Julie Ledford, PhD - an Assistant Professor in CMM - together with colleagues in the Department of Medicine and the Asthma and Airways Disease Research Center recently published their study entitled “Club Cell Secretory Protein Deficiency Leads to Altered Lung Function” in the American Journal of Respiratory and Critical Care Medicine. While Club Cell Secretory Protein 16 (CC16) has been described as a serum biomarker for obstructive lung diseases, a distinct mechanism of action for CC16 has remained elusive. This translational study used data from the birth cohort of the Tucson Children’s Respiratory Study (TCRS) and examined the relation of circulating CC16 levels with pulmonary function and responses to bronchial methacholine challenge from childhood up to age 32 years. In parallel, the study set out to comprehensively examine pulmonary physiology in mice sufficient or deficient in CC16. It was discovered in both mouse and man that deficits in CC16 significantly impaired lung function and increased sensitivity to methacholine. In addition, CC16 deficient mice had increased collagen deposition, smooth muscle thickness and elevated gene expression of factors associated with lung remodeling. Findings in mice support the clinical observations that decreased CC16 levels in serum correlate with worse lung function by providing the first line of direct evidence that lack of CC16 in the lung results in dramatically altered pulmonary function and structural alterations consistent with enhanced remodeling. PMID: 30543455
Donata Vercelli, MD, Professor of Cellular and Molecular Medicine at the UA College of Medicine and Associate Director of the Asthma and Airway Disease Research Center at the University of Arizona Health Sciences, has been elected the first female secretary general of the Collegium Internationale Allergologicum.
Founded in 1954, the Collegium is a group of distinguished international physicians and scientists who study the emerging field of allergy and clinical immunology. Dr. Vercelli has been a member of the Collegium for more than 25 years. As the organization’s new secretary general, she eventually will advance to the position of president after serving as the organization’s Vice President. Dr. Vercelli officially was inducted into her leadership position in early October at the Collegium’s 32nd symposium in Mallorca, Spain.

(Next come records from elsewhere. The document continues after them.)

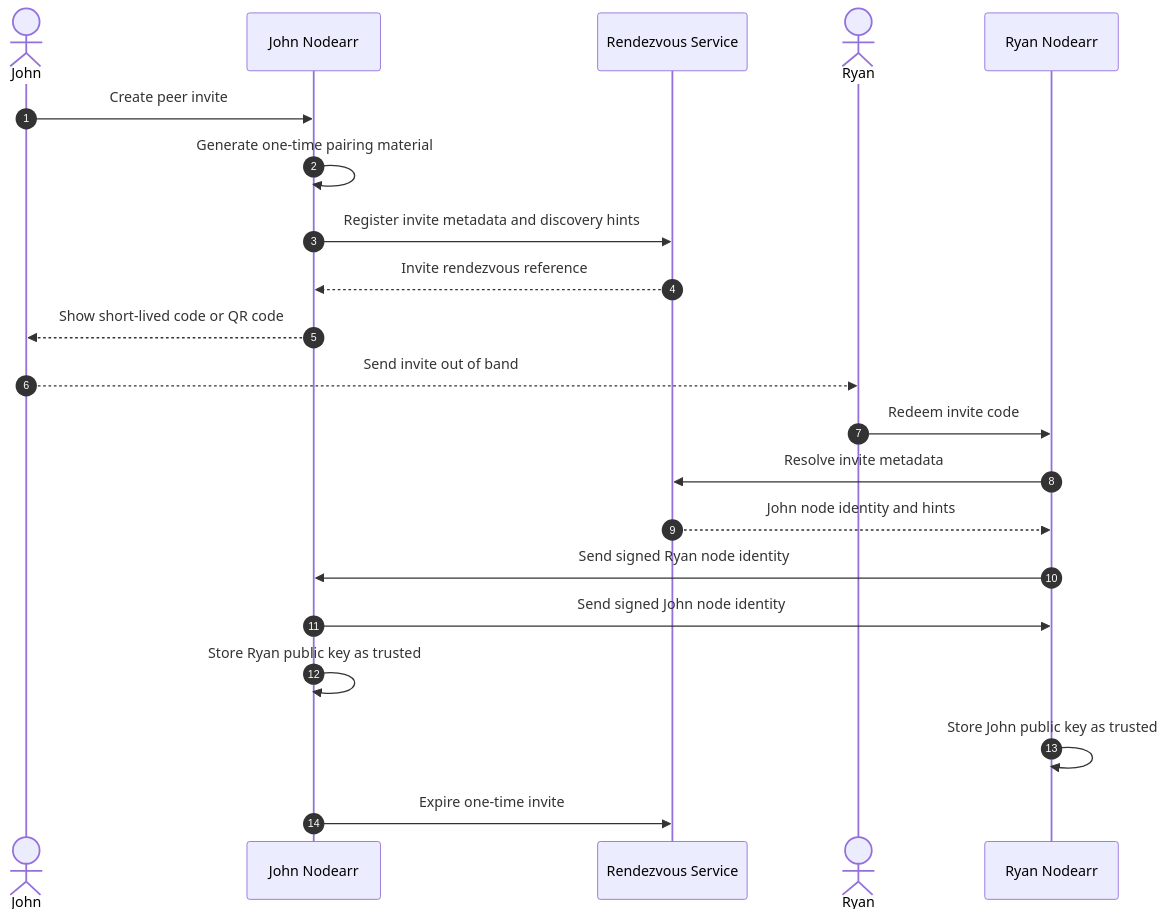
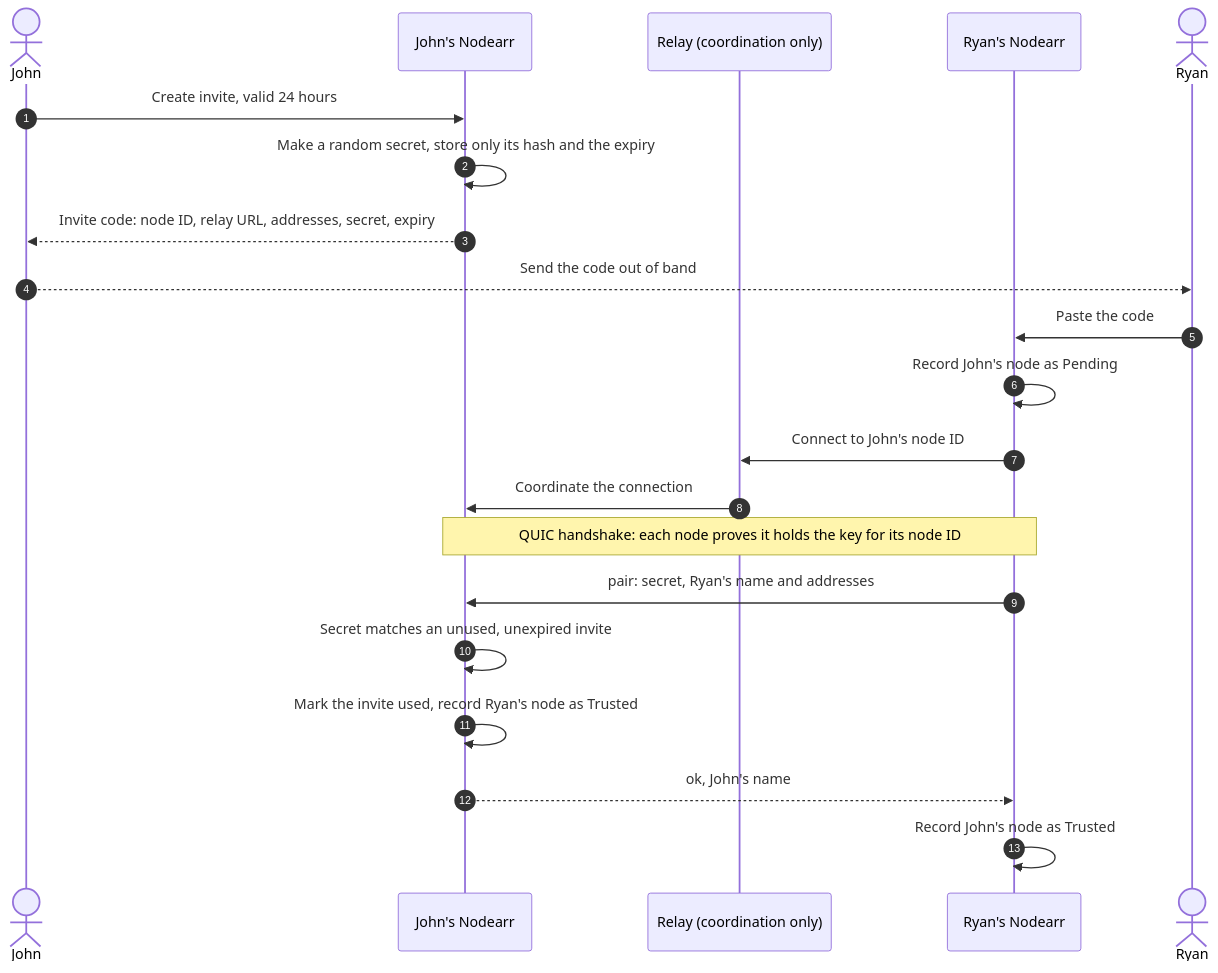
One commit to Nodearr/Nodearr changed the first of 3 diagrams in docs/diagrams/peer-invite-trust-establishment.md. Above: the diagram before and after it, drawn with Mermaid. The commit also changed other lines of this file and 5 other files, not shown here.

First line of the commit message:
docs: ADR 0013 for identity, pairing and trust, and S4 status

````diff
--- a/docs/diagrams/peer-invite-trust-establishment.md
+++ b/docs/diagrams/peer-invite-trust-establishment.md
@@ -5,24 +7,24 @@
 ```mermaid
 sequenceDiagram
     autonumber
     actor Owner as John
-    participant NodeA as John Nodearr
-    participant Rendezvous as Rendezvous Service
+    participant NodeA as John's Nodearr
+    participant Relay as Relay (coordination only)
+    participant NodeB as Ryan's Nodearr
     actor Peer as Ryan
-    participant NodeB as Ryan Nodearr
 
-    Owner->>NodeA: Create peer invite
-    NodeA->>NodeA: Generate one-time pairing material
-    NodeA->>Rendezvous: Register invite metadata and discovery hints
-    Rendezvous-->>NodeA: Invite rendezvous reference
-    NodeA-->>Owner: Show short-lived code or QR code
-    Owner-->>Peer: Send invite out of band
-    Peer->>NodeB: Redeem invite code
-    NodeB->>Rendezvous: Resolve invite metadata
-    Rendezvous-->>NodeB: John node identity and hints
-    NodeB->>NodeA: Send signed Ryan node identity
-    NodeA->>NodeB: Send signed John node identity
-    NodeA->>NodeA: Store Ryan public key as trusted
-    NodeB->>NodeB: Store John public key as trusted
-    NodeA->>Rendezvous: Expire one-time invite
+    Owner->>NodeA: Create invite, valid 24 hours
+    NodeA->>NodeA: Make a random secret, store only its hash and the expiry
+    NodeA-->>Owner: Invite code: node ID, relay URL, addresses, secret, expiry
+    Owner-->>Peer: Send the code out of band
+    Peer->>NodeB: Paste the code
+    NodeB->>NodeB: Record John's node as Pending
+    NodeB->>Relay: Connect to John's node ID
+    Relay->>NodeA: Coordinate the connection
+    Note over NodeA,NodeB: QUIC handshake: each node proves it holds the key for its node ID
+    NodeB->>NodeA: pair: secret, Ryan's name and addresses
+    NodeA->>NodeA: Secret matches an unused, unexpired invite
+    NodeA->>NodeA: Mark the invite used, record Ryan's node as Trusted
+    NodeA-->>NodeB: ok, John's name
+    NodeB->>NodeB: Record John's node as Trusted
 ```
````
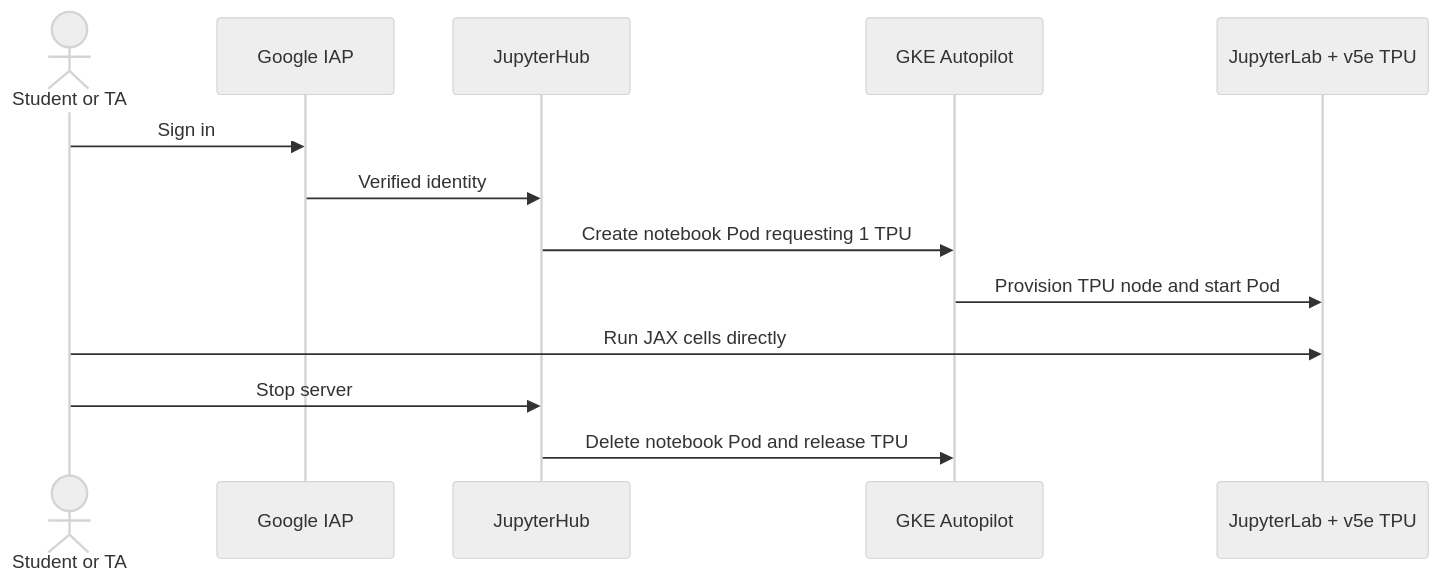
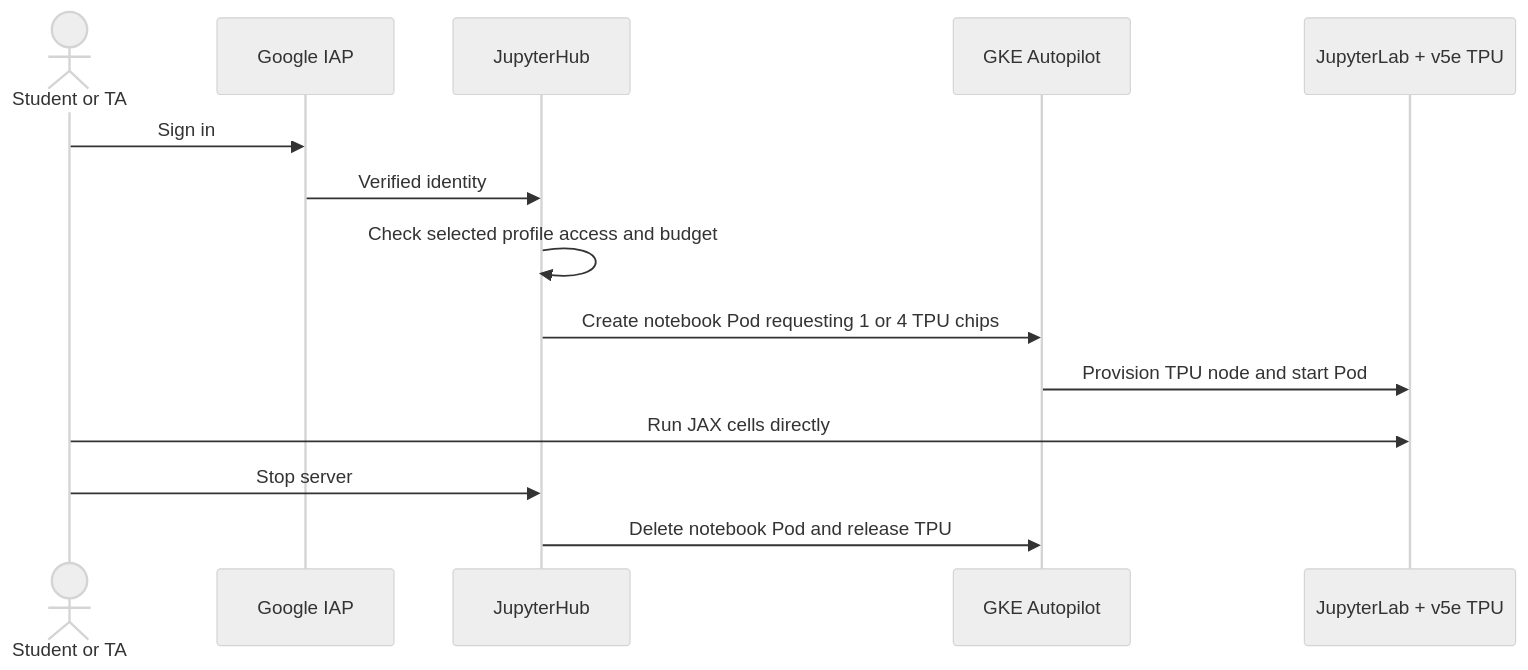
One commit to llmsystem/shared-tpu-notebooks changed the diagram in docs/architecture.md. Above: the diagram before and after it, drawn with Mermaid (neutral theme). The commit also changed other lines of this file and 18 other files, not shown here.

Commit message:
Add configurable TPU notebook profiles and access controls

````diff
--- a/docs/architecture.md
+++ b/docs/architecture.md
@@ -5,15 +5,16 @@
 ```mermaid
 sequenceDiagram
     actor User as Student or TA
     participant IAP as Google IAP
     participant Hub as JupyterHub
     participant GKE as GKE Autopilot
     participant Pod as JupyterLab + v5e TPU
     User->>IAP: Sign in
     IAP->>Hub: Verified identity
-    Hub->>GKE: Create notebook Pod requesting 1 TPU
+    Hub->>Hub: Check selected profile access and budget
+    Hub->>GKE: Create notebook Pod requesting 1 or 4 TPU chips
     GKE->>Pod: Provision TPU node and start Pod
     User->>Pod: Run JAX cells directly
     User->>Hub: Stop server
     Hub->>GKE: Delete notebook Pod and release TPU
 ```
````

Balazs Kiss, PhD – a CMM postdoctoral scholar in Dr. Henk Granzier's lab - and colleagures recently published a study in Proceedings of the National Academy of Sciences (PNAS) about the role of nebulin, a giant sarcomeric, actin-binding protein found in skeletal muscle. Using X-ray diffraction, it was found that thin filaments are threefold more extensible in nebulin-knockout living muscle. Kiss and colleagues conclude that loss of nebulin's physiological function impairs other thin filament regulatory proteins and interferes with force generation - therefore, nebulin acts to stiffen thin filaments and is responsible for generating physiological levels of force. PMID: 30249654
Sara Parker, PhD – a CMM postdoctoral scholar in Dr. Gus Mouneimne’s lab - together with colleagues in the departments of Neuroscience, Pharmacology, an Immunobiology have recently published a new study in the journal eNeuro entitled “High Fidelity Cryopreservation and Recovery of Primary Rodent Cortical Neurons". Cryopreservation is the process of freezing biological materials, and is used routinely for the storage of cell lines. Certain cells, however, are extremely sensitive to cryostorage, and cannot be frozen such as primary neurons isolated from mouse or rat embryos, which show extremely poor viability when subjected to standard cryopreservation methodologies. Dr. Parker and colleagues, experimenting with a specialty cryopreservation reagent designed for clinical-grade storage of human stem and primary cells, found that this reagent substantially improved the viability of cryopreserved neurons, yielding cells that were indistinguishable from freshly dissected neurons. This experimental tool not only improves efficiency and maximizes utilization of animal-sourced materials, it also facilitates greater collaboration between laboratories. PMID: 30263951
Darren Cusanovich, PhD, led a study published in the most recent issue of Cell presenting a single-cell atlas of chromatin (how the genome is packaged in the nucleus of a cell) patterns in adult mice based on data from almost 100,000 individual cells. Their work sheds light on how the various cell types present in mammals are able to accomplish such different functions while referencing the same genome. This resource may ultimately help us to understand precisely how human diseases develop and manifest in complex tissues. PMID: 30078704
Marco Padilla-Rodriguez, PhD – a recent CMM graduate from Dr. Gus Mouneimne’s lab- and colleagues have recently published a new study in Nature Communications highlighting estrogen’s dual effects of promoting tumor growth in estrogen receptor-positive (ER+) breast cancer, and suppressing tumor invasion through actin cytoskeletal remodeling. PMID: 30061623